Friday, 17 December 2010

I am Taliesin. I sing perfect metre. - Anonymous 13th Century

I am Taliesin. I sing perfect metre,
Which will last to the end of the world.
My patron is Elphin...
I know why there is an echo in a hollow;
Why silver gleams; why breath is black; why liver is bloody;
Why a cow has horns; why a woman is affectionate;
Why milk is white; why holly is green;
Why a kid is bearded; why the cow-parsnip is hollow;
Why brine is salt; why ale is bitter;
Why the linnet is green and berries red;
Why a cuckoo complains; why it sings;
I know where the cuckoos of summer are in winter.
I know what beasts there are at the bottom of the sea;
How many spears in battle; how many drops in a shower;
Why a river drowned Pharoah's people;
Why fishes have scales,
Why a white swan has black feet...
I have been a blue salmon,
I have been a dog, a stag, an axe in the hand,
A stallion, a bull, a buck,
A grain which grew on a hill,
I was reaped, and placed in an oven,
I fell to the ground when I was being roasted
And a hen swallowed me.
For nine nights was I in her crop.
I have been dead, I have been alive,
I am Taliesin.

Ah Taliesin, the Welsh wizard bard. He probally lived in the sixth century, was same age as the chieftain who became the 'King Arthur ' of later romance. Taliesin's legend and poems survive in the 'Mabinogion'. In legend and medieval Welsh poetry he is often referred to as Taliesin Chief of the bards / poets ( Taliesin Ben Beirdd) .
The witch Ceridwen once prepared in her cauldron a magic brew which, after a year's boiling, was to yield three blessed drops. Whoever swallowed these drops would know all the secrets of the pasrt, the present, and the future. The gift of prophecy.

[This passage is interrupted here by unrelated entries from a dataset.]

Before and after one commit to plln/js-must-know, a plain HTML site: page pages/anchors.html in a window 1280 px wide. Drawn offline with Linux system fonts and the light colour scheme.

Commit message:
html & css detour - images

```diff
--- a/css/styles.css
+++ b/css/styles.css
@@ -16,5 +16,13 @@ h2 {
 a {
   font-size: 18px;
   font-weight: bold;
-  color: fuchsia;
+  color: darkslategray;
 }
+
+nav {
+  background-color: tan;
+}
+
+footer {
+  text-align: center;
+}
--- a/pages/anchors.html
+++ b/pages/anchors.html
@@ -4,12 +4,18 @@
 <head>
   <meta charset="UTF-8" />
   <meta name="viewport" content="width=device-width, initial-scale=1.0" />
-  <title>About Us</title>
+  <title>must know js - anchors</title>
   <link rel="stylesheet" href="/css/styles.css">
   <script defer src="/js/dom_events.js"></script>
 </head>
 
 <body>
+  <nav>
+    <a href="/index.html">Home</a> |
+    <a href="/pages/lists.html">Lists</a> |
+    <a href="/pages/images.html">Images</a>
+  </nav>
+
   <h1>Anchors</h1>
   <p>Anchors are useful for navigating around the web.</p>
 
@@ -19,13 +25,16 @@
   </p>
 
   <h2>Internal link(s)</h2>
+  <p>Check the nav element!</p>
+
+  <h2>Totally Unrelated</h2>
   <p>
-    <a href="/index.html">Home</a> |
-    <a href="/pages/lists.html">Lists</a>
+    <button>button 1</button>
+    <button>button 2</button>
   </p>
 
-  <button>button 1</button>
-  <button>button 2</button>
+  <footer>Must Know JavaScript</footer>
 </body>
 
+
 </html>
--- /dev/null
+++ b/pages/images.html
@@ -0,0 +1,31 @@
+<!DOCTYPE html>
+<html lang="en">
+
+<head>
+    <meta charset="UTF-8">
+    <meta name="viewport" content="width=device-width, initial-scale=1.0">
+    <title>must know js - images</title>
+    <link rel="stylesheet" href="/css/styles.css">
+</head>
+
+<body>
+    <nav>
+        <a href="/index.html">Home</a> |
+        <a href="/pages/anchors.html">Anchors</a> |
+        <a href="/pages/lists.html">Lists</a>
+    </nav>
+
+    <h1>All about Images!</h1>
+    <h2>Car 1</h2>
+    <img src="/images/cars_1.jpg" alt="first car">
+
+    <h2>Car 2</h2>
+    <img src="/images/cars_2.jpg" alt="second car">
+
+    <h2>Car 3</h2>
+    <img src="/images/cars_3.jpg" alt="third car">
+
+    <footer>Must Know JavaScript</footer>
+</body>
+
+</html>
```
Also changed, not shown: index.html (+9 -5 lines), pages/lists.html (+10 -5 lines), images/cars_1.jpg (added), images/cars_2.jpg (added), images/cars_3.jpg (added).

By accident this happened to be Gwion Bach, the boy who helped to tend the fire beneath the cauldron. When boiling drops fell on his finger, he put it in his mouth, and then, realising his danger, fled. Ceridwen pursued him relentlessly. After numerous transformations, the ravenous witch as a hen ate the fugitive boy disguised as a grain of wheat.
Thrown into the sea at last, he was caught in a fish -trap, and called Taliesin, the meaning of which is 'radiant brow'. His knowledge dumbfounded king's bards and amazed the common people. ' I have been dead, I have been alive... I am Taliesin.'

Taliesin yw fi.

Dw'in canu yn mesurydd perffaith,
Pa diwetha hyd ddiwedd y byd.
Fy noddwr yn Elphin...

Below of Taliesin (Bedd Taliesin) on the shores Lake Bala in Wales, believed to be his final
resting place.


  1. I love this poem so thank you for posting it. It's one of my favourites and I wanted a digital copy.

  2. is rather beautiful.

  3. Thank you for posting this poem! Where can find the full Welsh text?

  4. not completely sure, but from the mabinogian, I think, which has been translated a few times,the originals not a product of one singular mind though , guess this is how our talea survive,I have been trying to find a translation for ages, the welsh national library possibly holds a key. I guess a diligent Welh teacherI guess this is the ultimate difficulty of translation, would be able to help further, but I am sure you will agree, in the gift of any language, it is beautiful nevertheless, the mystery and wonder of folklore and language,an eternal poem , still setting paths of discovery at the end of the day.Think I personally discovered the path of Taliesin through the White Godess by Robert Graves. Regards, all the best.